Task instructions
The listing below must be given again in full, exactly.

Source material

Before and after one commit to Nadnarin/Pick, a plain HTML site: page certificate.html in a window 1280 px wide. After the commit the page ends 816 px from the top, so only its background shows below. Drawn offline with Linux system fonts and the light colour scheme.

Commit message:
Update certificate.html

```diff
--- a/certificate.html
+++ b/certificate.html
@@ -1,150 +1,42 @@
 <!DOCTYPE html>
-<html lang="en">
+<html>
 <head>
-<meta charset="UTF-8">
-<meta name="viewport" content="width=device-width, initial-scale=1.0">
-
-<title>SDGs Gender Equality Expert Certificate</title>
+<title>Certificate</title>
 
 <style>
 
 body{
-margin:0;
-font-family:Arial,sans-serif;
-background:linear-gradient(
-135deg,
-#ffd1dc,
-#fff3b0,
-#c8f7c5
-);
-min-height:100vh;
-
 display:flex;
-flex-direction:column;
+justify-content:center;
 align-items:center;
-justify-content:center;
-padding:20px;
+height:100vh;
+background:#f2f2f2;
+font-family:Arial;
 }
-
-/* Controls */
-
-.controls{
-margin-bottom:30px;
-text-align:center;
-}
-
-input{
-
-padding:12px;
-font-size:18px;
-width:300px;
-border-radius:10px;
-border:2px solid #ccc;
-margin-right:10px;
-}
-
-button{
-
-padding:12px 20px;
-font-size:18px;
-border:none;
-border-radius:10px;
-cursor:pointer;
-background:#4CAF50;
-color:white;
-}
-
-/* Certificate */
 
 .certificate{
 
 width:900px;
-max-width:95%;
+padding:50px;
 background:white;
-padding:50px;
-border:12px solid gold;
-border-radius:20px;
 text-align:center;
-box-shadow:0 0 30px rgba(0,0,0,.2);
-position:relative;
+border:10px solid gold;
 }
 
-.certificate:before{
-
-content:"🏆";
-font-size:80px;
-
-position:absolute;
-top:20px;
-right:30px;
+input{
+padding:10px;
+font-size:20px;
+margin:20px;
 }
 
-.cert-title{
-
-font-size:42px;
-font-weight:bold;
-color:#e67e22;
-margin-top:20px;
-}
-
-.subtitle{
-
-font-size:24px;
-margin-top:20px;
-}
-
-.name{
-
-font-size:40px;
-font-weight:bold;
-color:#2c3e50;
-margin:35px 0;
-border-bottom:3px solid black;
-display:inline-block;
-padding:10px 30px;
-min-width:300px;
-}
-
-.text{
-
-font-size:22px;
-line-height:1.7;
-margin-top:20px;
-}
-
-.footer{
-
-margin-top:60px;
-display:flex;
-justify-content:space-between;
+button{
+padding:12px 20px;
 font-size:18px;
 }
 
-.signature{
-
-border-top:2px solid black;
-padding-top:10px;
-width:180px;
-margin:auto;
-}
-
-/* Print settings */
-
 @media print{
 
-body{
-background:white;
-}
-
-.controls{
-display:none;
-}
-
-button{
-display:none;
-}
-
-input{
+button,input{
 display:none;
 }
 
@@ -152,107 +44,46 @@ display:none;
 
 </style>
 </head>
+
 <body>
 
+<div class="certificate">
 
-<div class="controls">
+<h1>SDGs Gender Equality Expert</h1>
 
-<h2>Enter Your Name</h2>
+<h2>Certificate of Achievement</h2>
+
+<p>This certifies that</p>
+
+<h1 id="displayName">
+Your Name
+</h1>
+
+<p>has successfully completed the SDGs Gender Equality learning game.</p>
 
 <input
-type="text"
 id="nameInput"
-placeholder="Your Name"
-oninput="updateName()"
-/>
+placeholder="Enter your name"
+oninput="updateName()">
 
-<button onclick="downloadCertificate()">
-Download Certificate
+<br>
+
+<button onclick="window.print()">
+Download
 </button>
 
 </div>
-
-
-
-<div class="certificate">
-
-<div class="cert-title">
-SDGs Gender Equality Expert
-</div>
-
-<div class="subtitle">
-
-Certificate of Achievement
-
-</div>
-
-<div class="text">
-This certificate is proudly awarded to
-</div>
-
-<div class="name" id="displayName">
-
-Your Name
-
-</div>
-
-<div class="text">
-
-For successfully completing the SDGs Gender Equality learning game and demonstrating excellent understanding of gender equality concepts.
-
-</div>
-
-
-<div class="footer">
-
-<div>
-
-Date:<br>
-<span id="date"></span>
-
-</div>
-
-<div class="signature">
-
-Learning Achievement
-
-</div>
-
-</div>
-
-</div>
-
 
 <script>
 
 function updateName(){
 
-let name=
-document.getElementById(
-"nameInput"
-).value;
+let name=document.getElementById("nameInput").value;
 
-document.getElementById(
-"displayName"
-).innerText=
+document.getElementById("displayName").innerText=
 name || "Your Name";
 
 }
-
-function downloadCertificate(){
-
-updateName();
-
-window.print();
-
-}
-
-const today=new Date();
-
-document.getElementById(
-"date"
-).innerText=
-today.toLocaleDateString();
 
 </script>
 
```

Answer space
Before and after one commit to Nadnarin/Pick, a plain HTML site: page certificate.html in a window 1280 px wide. After the commit the page ends 816 px from the top, so only its background shows below. Drawn offline with Linux system fonts and the light colour scheme.

Commit message:
Update certificate.html

```diff
--- a/certificate.html
+++ b/certificate.html
@@ -1,150 +1,42 @@
 <!DOCTYPE html>
-<html lang="en">
+<html>
 <head>
-<meta charset="UTF-8">
-<meta name="viewport" content="width=device-width, initial-scale=1.0">
-
-<title>SDGs Gender Equality Expert Certificate</title>
+<title>Certificate</title>
 
 <style>
 
 body{
-margin:0;
-font-family:Arial,sans-serif;
-background:linear-gradient(
-135deg,
-#ffd1dc,
-#fff3b0,
-#c8f7c5
-);
-min-height:100vh;
-
 display:flex;
-flex-direction:column;
+justify-content:center;
 align-items:center;
-justify-content:center;
-padding:20px;
+height:100vh;
+background:#f2f2f2;
+font-family:Arial;
 }
-
-/* Controls */
-
-.controls{
-margin-bottom:30px;
-text-align:center;
-}
-
-input{
-
-padding:12px;
-font-size:18px;
-width:300px;
-border-radius:10px;
-border:2px solid #ccc;
-margin-right:10px;
-}
-
-button{
-
-padding:12px 20px;
-font-size:18px;
-border:none;
-border-radius:10px;
-cursor:pointer;
-background:#4CAF50;
-color:white;
-}
-
-/* Certificate */
 
 .certificate{
 
 width:900px;
-max-width:95%;
+padding:50px;
 background:white;
-padding:50px;
-border:12px solid gold;
-border-radius:20px;
 text-align:center;
-box-shadow:0 0 30px rgba(0,0,0,.2);
-position:relative;
+border:10px solid gold;
 }
 
-.certificate:before{
-
-content:"🏆";
-font-size:80px;
-
-position:absolute;
-top:20px;
-right:30px;
+input{
+padding:10px;
+font-size:20px;
+margin:20px;
 }
 
-.cert-title{
-
-font-size:42px;
-font-weight:bold;
-color:#e67e22;
-margin-top:20px;
-}
-
-.subtitle{
-
-font-size:24px;
-margin-top:20px;
-}
-
-.name{
-
-font-size:40px;
-font-weight:bold;
-color:#2c3e50;
-margin:35px 0;
-border-bottom:3px solid black;
-display:inline-block;
-padding:10px 30px;
-min-width:300px;
-}
-
-.text{
-
-font-size:22px;
-line-height:1.7;
-margin-top:20px;
-}
-
-.footer{
-
-margin-top:60px;
-display:flex;
-justify-content:space-between;
+button{
+padding:12px 20px;
 font-size:18px;
 }
 
-.signature{
-
-border-top:2px solid black;
-padding-top:10px;
-width:180px;
-margin:auto;
-}
-
-/* Print settings */
-
 @media print{
 
-body{
-background:white;
-}
-
-.controls{
-display:none;
-}
-
-button{
-display:none;
-}
-
-input{
+button,input{
 display:none;
 }
 
@@ -152,107 +44,46 @@ display:none;
 
 </style>
 </head>
+
 <body>
 
+<div class="certificate">
 
-<div class="controls">
+<h1>SDGs Gender Equality Expert</h1>
 
-<h2>Enter Your Name</h2>
+<h2>Certificate of Achievement</h2>
+
+<p>This certifies that</p>
+
+<h1 id="displayName">
+Your Name
+</h1>
+
+<p>has successfully completed the SDGs Gender Equality learning game.</p>
 
 <input
-type="text"
 id="nameInput"
-placeholder="Your Name"
-oninput="updateName()"
-/>
+placeholder="Enter your name"
+oninput="updateName()">
 
-<button onclick="downloadCertificate()">
-Download Certificate
+<br>
+
+<button onclick="window.print()">
+Download
 </button>
 
 </div>
-
-
-
-<div class="certificate">
-
-<div class="cert-title">
-SDGs Gender Equality Expert
-</div>
-
-<div class="subtitle">
-
-Certificate of Achievement
-
-</div>
-
-<div class="text">
-This certificate is proudly awarded to
-</div>
-
-<div class="name" id="displayName">
-
-Your Name
-
-</div>
-
-<div class="text">
-
-For successfully completing the SDGs Gender Equality learning game and demonstrating excellent understanding of gender equality concepts.
-
-</div>
-
-
-<div class="footer">
-
-<div>
-
-Date:<br>
-<span id="date"></span>
-
-</div>
-
-<div class="signature">
-
-Learning Achievement
-
-</div>
-
-</div>
-
-</div>
-
 
 <script>
 
 function updateName(){
 
-let name=
-document.getElementById(
-"nameInput"
-).value;
+let name=document.getElementById("nameInput").value;
 
-document.getElementById(
-"displayName"
-).innerText=
+document.getElementById("displayName").innerText=
 name || "Your Name";
 
 }
-
-function downloadCertificate(){
-
-updateName();
-
-window.print();
-
-}
-
-const today=new Date();
-
-document.getElementById(
-"date"
-).innerText=
-today.toLocaleDateString();
 
 </script>
 
```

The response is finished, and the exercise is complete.